Director Michael Bay, Hollywood’s über-bro and a legitimate virtuoso when it comes to pure spectacle, has overseen all four of the films in this franchise (soon to be five), and watching them for me has become a deeply conflicting experience. On one hand, these movies are ridiculous — incoherent, overlong, containing insanely terrible instances of dialogue, character development, and story twists. On the other hand, these movies are ridiculous — they’re gleeful odes to excess that never pretend to be anything else than the cinematic equivalent of a double hamburger topped with bacon sandwiched between two grilled cheeses instead of buns.
With Transformers: Age of Extinction opening this week, here’s my conversation with myself over how I feel about the movie. In keeping with the spirit of the franchise, I’ve labeled my pro side “Autobot” and the con “Decepticon.”
Autobot: At a time when movies have gotten very exposition-happy, there’s something giddily freeing about how little interest Transformers: Age of Extinction has in consistency or even explaining what’s going on. What became of Sam Witwicky (Shia LaBeouf), the hero of the past three films? Who cares! He’s unmentioned in this new installment, even as his good friend Bumblebee has, like all Transformers, become prey for a special black ops CIA department headed up by Harold Attinger (Kelsey Grammer) and led on the ground by James Savoy (Titus Welliver, who deserves an Oscar for the way he delivers the line, “My face is my warrant!” when asked for one).
In the indeterminate time since the Chicago battle of 2011’s Transformers: Dark of the Moon, Harold’s led a secret campaign to exterminate all Transformers that the White House is somehow unaware of. He’s partnered with a hubristic Steve Jobs-type, a billionaire entrepreneur named Joshua Joyce (Stanley Tucci) who’s making man-made Transformers by melting dead ones to harvest the material they’re made of, which is called, hilariously, Transformium. None of this makes sense, per se — Harold’s motivations are best described as “being evil” and if Transformium’s as great as it’s depicted, just making weapons out of it is a huge waste. But the movie never gets bogged down in such niceties, charging headlong for an almost three-hour running time toward the next big set piece.
Decepticon: But that lack of coherence also means so many things are laughably out of the blue. For example, this installment has been heralded for including the arrival of the Dinobots, supersized Transformers who turn into dinosaurs instead of vehicles or appliances for…some reason, probably. Transformers: Age of Extinction even starts out with a Prometheus-like flashback to prehistoric times that shows spaceships causing an early extinction event. Ah, you think, an origin story — but no, when the Dinobots appear, they’re in no apparent way linked, and even other Transformers are surprised when one turns into a T-rex. Their fate at the end of the movie is priceless, but not as funny as when one character suddenly reveals an ability to fly that would have come in handy earlier.

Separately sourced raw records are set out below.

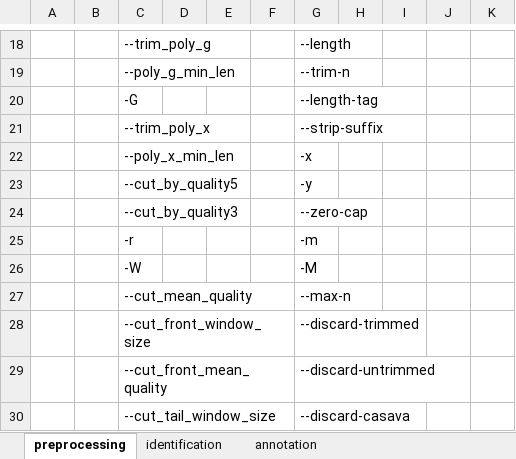
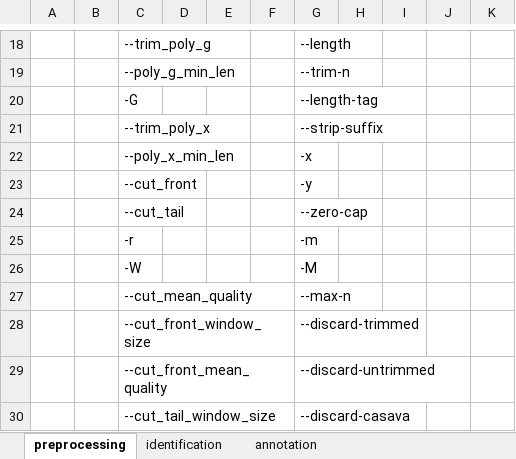
Before and after one commit to lyotvincent/PFGI, an Excel workbook: pfgi_configuration_template.xlsx, sheet preprocessing, drawn as a sheet; only a part is shown, gaps mark what is left out; values as stored, in another font and other column widths than the file's, no borders; the diff names each change by its address in the sheet, - before the commit and + after, or states it on an @@ line.

```diff
--- a/pfgi_configuration_template.xlsx (sheet preprocessing)
+++ b/pfgi_configuration_template.xlsx (sheet preprocessing)
-C23: --cut_by_quality5
+C23: --cut_front
-C24: --cut_by_quality3
+C24: --cut_tail
```
Also changed, not shown: 3 other files.
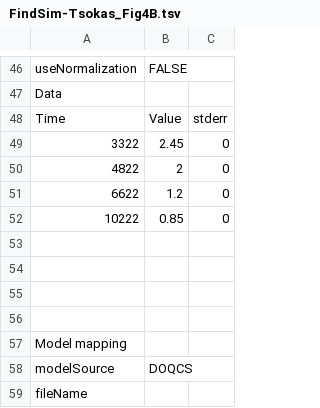
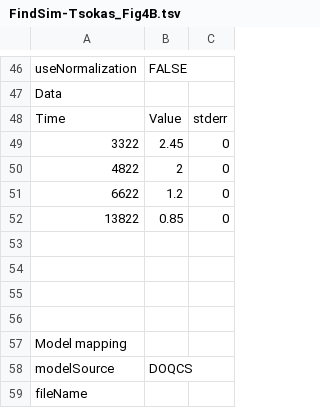
Before and after one commit to BhallaLab/FindSim, a TSV file: FindSim-Tsokas_Fig4B.tsv, drawn as a sheet; only a part is shown, gaps mark what is left out.

Commit message:
Updates for findSim, a newly merged and arranged model of synapse.

```diff
--- a/FindSim-Tsokas_Fig4B.tsv
+++ b/FindSim-Tsokas_Fig4B.tsv
@@ -51,3 +51,3 @@ Time	Value	stderr
 6622	1.2	0
-10222	0.85	0
+13822	0.85	0
 		
```
Also changed, not shown: 2 other files.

There are also so many bad and semi-bad guys in this movie — there’s the human combo of Harold, James, and Joshua, then there are wicked Transformers Galvatron and Stinger, plus some kind of cybertronian mercenary named Lockdown. They’re all chasing down vague, poorly outlined goals that lead them to intersect in crushing city battles (Chicago and Hong Kong) where it’s easy to forget who’s firing at our heroes. The movie’s got a plot it’d be nearly impossible to recount to someone after seeing it, and that’s not because it’s so incredibly clever.
Autobot: But Mark Wahlberg’s entertaining in the part of Texas single dad Cade Yeager, because he plays exactly to the level of the movie. He can be a savvy actor, but here, he doesn’t try to be convincing as a Texan or as a struggling robotics entrepreneur at all — he declares he’s an inventor with himbo conviction that recalls Denise Richards announcing herself as a doctor of physics in The World Is Not Enough, and he fills out a tight shirt just as impressively. Cade’s also the audience stand-in in terms of stunned expressions — if Steven Spielberg is known for having characters stare in awe, Bay’s signature face is a kind of slackjawed, half-brainless and half-terrified shock. Not that Cade doesn’t also enjoy himself — he takes the time to note, mid-fight, “This alien gun can really kick ass!”
Decepticon: OK, but Cade’s teenage daughter Tessa (Nicola Peltz) may be the worst female character Bay’s ever included in a movie, and this from a director who shot Megan Fox as if she were a human blow-up doll. Tessa’s relentlessly leered at by the camera while also being used as a helpless thing to be rescued and protected — the film cuts multiple times to her weeping face, while also showcasing that she’s had time to reapply her lip gloss between alien robot shootouts. One particular scene involving wires strung from a spaceship is so annoying, I longed for the character to fall to her death, which would also mean an end to the creepy dad-has-a-shotgun bickering between Cade and Shane (Jack Reynor), the boyfriend Tessa’s been keeping secret. It’s meant to be silly, but verges on purity-ball worthy (Cade even forbids his daughter from taking a date to prom, offering to be her chaperone instead). At least Reynor’s almost as objectified as Peltz.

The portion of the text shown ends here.